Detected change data
★ ★ ★ ★ ★ ★ ★
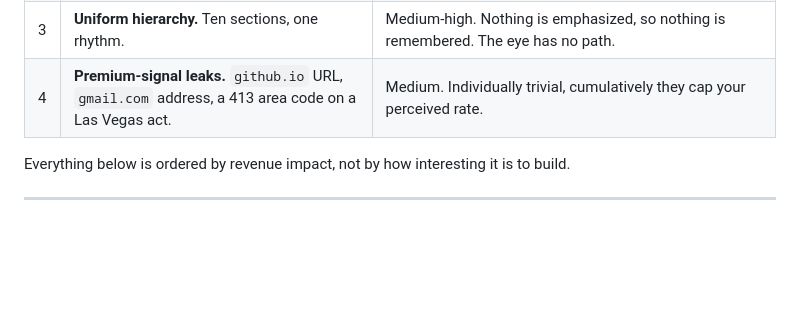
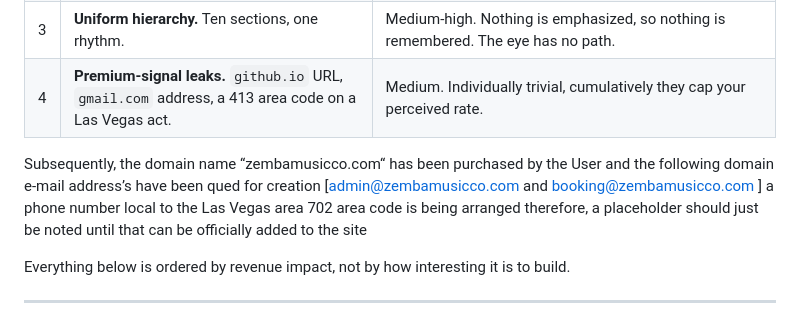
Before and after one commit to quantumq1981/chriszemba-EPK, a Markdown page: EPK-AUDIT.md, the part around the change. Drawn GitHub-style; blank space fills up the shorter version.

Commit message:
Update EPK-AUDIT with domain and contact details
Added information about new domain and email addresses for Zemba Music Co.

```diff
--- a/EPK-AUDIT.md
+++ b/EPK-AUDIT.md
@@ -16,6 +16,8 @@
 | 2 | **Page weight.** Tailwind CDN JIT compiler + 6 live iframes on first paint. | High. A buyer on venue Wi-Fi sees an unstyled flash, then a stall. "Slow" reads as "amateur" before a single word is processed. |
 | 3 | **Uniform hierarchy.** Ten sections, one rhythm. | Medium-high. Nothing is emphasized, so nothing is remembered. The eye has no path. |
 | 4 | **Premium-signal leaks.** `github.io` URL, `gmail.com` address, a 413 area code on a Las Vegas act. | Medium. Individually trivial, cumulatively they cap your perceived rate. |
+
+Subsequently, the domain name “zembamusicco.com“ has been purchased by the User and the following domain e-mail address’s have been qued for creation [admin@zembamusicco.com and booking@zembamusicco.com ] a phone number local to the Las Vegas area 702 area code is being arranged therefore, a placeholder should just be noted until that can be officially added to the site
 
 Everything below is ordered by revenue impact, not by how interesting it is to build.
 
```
★ ★ ★ ★ ★ ★ ★
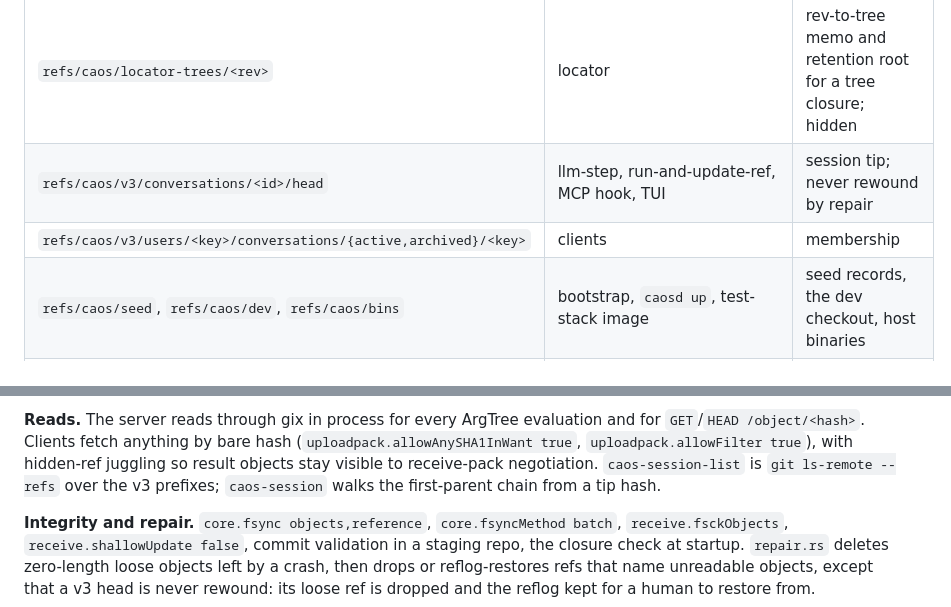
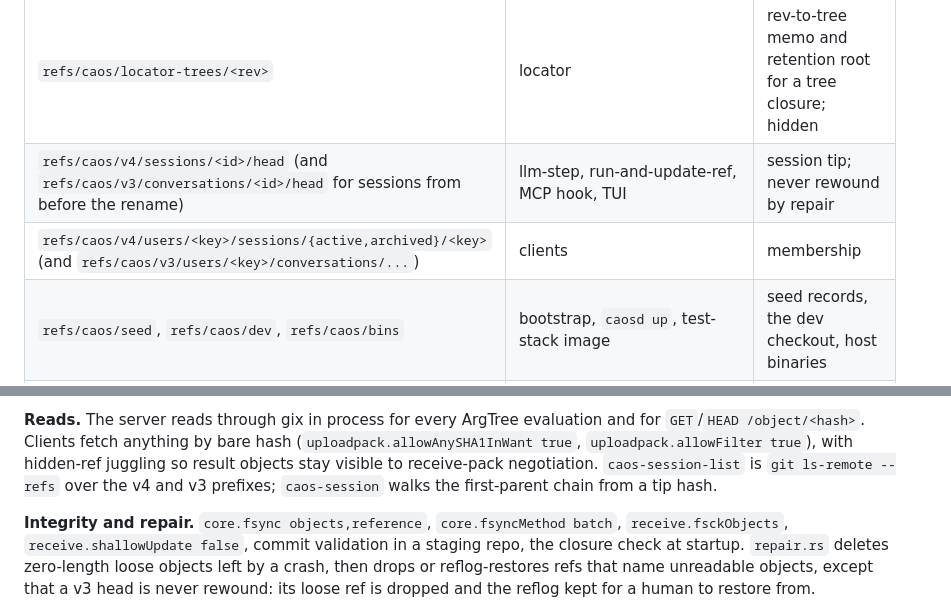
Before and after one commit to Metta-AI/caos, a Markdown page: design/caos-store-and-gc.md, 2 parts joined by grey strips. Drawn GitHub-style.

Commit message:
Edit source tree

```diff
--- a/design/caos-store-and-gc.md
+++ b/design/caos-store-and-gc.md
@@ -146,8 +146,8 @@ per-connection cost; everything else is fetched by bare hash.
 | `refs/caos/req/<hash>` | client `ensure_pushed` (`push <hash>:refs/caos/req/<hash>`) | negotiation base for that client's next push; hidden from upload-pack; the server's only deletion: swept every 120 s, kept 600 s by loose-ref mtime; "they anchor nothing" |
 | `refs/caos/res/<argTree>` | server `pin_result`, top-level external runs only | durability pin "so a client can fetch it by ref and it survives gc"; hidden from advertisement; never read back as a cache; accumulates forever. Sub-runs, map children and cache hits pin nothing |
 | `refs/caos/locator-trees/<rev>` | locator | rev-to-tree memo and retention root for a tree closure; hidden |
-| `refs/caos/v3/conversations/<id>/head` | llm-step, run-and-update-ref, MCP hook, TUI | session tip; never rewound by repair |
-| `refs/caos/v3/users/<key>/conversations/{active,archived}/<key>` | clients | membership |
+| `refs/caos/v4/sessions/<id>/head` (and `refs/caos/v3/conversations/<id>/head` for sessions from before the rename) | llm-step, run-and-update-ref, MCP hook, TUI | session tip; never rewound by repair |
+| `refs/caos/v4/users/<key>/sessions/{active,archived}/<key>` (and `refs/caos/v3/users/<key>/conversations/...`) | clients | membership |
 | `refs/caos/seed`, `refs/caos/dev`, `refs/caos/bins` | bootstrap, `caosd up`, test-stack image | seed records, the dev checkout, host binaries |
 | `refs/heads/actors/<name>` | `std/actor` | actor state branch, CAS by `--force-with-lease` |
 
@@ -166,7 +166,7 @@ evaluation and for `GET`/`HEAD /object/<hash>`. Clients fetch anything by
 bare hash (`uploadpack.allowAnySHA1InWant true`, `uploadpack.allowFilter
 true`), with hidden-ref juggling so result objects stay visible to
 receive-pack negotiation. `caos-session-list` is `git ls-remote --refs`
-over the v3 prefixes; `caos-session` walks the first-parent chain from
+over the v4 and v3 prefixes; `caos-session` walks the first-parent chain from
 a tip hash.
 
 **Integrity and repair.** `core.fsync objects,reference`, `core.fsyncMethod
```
★ ★ ★ ★ ★ ★ ★
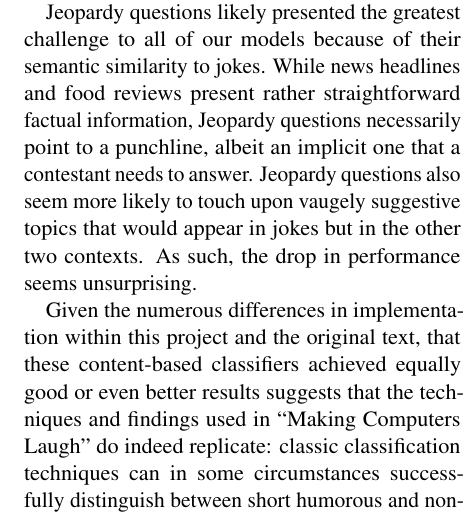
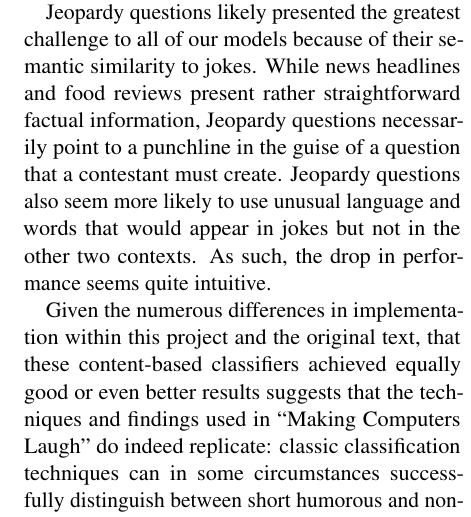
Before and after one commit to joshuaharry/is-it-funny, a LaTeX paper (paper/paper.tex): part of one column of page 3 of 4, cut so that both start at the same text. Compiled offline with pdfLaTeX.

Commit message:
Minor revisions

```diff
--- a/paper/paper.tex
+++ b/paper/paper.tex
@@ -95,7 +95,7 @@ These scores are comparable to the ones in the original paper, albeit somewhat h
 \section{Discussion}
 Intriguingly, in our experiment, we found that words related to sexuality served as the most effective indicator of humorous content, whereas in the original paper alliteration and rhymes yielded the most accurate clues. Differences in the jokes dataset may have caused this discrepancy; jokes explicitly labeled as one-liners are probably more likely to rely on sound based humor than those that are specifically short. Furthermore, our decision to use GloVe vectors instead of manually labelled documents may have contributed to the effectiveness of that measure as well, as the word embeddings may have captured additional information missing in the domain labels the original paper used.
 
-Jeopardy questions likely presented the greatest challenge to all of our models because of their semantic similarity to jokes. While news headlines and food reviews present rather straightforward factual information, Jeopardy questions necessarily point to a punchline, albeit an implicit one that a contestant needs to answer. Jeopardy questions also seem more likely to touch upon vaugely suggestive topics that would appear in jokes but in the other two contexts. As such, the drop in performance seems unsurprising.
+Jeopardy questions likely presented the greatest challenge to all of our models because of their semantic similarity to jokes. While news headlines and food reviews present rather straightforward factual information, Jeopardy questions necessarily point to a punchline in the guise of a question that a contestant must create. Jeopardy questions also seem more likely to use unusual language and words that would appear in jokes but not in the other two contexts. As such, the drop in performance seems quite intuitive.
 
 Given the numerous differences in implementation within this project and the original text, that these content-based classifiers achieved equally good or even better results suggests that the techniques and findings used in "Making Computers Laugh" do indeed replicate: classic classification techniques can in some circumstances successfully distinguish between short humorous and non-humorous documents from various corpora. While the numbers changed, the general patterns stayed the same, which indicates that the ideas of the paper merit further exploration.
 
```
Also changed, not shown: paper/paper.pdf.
★ ★ ★ ★ ★ ★ ★
Problem to work on:
Whenever the word "conversations" occurs in a line of the records, that line counts once; state the total alone.

Task answer:
4